Tech Roundup / Israeli Firms Paid Ransom to CryptoLocker -- in Vain

Financing costs widen Adama losses, AppsFlyer raises money

Your money or your files: CryptoLocker is spreading in Israel, warns the cyber consultancy Cyberhat. On Wednesday it advised clients that five finance, media and law firms reported infection with this pernicious malware, or more specifically – ransomware. What does it do? It encrypts files in the enterprise server and demands payment in exchange for canceling the encryption. Last December Dell SecureWorks estimated that CryptoLocker had infected some 250,000 people around the world. The Israeli companies were asked for 400 euros or some thousands of dollars in bitcoin; two said they paid but their files remain inaccessible. Cyberhat people kindly suggest that enterprises conscientiously back up their data.

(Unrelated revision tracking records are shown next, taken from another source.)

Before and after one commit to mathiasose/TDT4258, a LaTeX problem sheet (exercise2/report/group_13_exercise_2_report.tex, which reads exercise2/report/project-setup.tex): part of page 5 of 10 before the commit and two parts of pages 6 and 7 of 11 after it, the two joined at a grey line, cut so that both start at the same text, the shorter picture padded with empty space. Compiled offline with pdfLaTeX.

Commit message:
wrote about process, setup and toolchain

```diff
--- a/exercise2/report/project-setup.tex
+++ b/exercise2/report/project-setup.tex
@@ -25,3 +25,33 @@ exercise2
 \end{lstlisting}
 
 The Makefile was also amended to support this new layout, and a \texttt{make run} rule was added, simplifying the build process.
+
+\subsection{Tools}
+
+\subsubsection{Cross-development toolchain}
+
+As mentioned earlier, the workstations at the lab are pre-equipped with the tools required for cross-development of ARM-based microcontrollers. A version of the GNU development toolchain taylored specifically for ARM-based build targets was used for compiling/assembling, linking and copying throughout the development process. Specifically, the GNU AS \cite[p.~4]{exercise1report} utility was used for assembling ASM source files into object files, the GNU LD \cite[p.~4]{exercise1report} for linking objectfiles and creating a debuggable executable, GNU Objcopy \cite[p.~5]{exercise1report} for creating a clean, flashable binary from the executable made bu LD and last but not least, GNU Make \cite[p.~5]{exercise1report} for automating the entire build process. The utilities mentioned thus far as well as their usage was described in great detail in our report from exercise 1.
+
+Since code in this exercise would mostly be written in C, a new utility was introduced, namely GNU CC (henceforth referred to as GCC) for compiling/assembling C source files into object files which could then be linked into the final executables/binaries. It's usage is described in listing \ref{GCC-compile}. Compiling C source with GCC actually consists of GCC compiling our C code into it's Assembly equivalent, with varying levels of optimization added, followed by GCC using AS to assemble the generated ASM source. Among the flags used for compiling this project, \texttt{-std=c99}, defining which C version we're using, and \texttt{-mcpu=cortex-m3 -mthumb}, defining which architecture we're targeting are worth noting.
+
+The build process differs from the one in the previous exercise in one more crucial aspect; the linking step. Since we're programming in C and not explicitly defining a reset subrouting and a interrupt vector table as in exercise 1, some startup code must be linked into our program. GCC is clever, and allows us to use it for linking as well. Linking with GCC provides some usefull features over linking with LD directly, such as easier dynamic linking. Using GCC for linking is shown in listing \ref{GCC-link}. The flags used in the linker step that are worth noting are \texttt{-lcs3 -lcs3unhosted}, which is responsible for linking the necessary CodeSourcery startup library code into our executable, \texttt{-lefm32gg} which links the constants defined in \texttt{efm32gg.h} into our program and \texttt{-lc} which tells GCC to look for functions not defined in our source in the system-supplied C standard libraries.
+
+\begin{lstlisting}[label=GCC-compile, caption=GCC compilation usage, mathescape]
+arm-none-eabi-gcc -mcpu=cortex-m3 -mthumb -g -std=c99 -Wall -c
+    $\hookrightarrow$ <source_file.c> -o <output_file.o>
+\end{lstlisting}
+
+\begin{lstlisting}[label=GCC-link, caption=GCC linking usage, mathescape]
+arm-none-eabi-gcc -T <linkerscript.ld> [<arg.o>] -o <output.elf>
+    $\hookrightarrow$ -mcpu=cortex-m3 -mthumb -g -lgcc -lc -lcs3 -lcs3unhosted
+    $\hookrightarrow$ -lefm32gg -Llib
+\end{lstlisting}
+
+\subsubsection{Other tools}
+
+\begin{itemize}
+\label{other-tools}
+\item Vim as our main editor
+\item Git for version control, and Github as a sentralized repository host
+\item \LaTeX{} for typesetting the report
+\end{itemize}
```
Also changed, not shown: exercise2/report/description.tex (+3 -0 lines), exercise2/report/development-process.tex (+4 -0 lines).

Cellcom CEO does well despite downswing in results: Israel certainly is the land of milk and honey, as far as certain CEOs are concerned. Cellcom, which says it nearly halved staff from 7,500-plus in 2011 to 4,400 at year-end 2013, also reported the gross pay to CEO Nir Sztern. To wit: 185,000 shekels a month ($53,500) – not too shabby and that doesn’t even include a bonus for 2013 of 1.24 million shekels (nearly $360,000) for the company’s performance that year. For 2013 Cellcom reported a nearly 50% drop in profits year over year to 651 million shekels on revenues that had slumped 17% to 4.9 billion shekels. The company lost 43,000 registered users, reducing its base to a still-hefty 3.1 million. Last year Sztern’s wage cost came to $1,000,070.

Adama loss widens: Adama Agricultural Solutions, the pesticides maker formerly known as Makhteshim-Agan Industries, on Sunday reported a wider net loss in the fourth quarter despite higher sales due to higher financing and tax expenses. It lost $29 million in the fiscal last quarter of 2013, Adama says, compared with losing $22 million in the last quarter of 2012. Revenues had risen to $756 million, an increase of 13% year over year. But financing costs shot up 39% to $37.7 million as a result of increased hedging costs due to both growing sales in emerging markets and the change in Israeli inflation, to which most of the company’s debentures are linked. China National Chemical Corp (fondly known as ChemChina) owns 60% of Adama while Discount Investment Corp, an IDB group company, owns the rest.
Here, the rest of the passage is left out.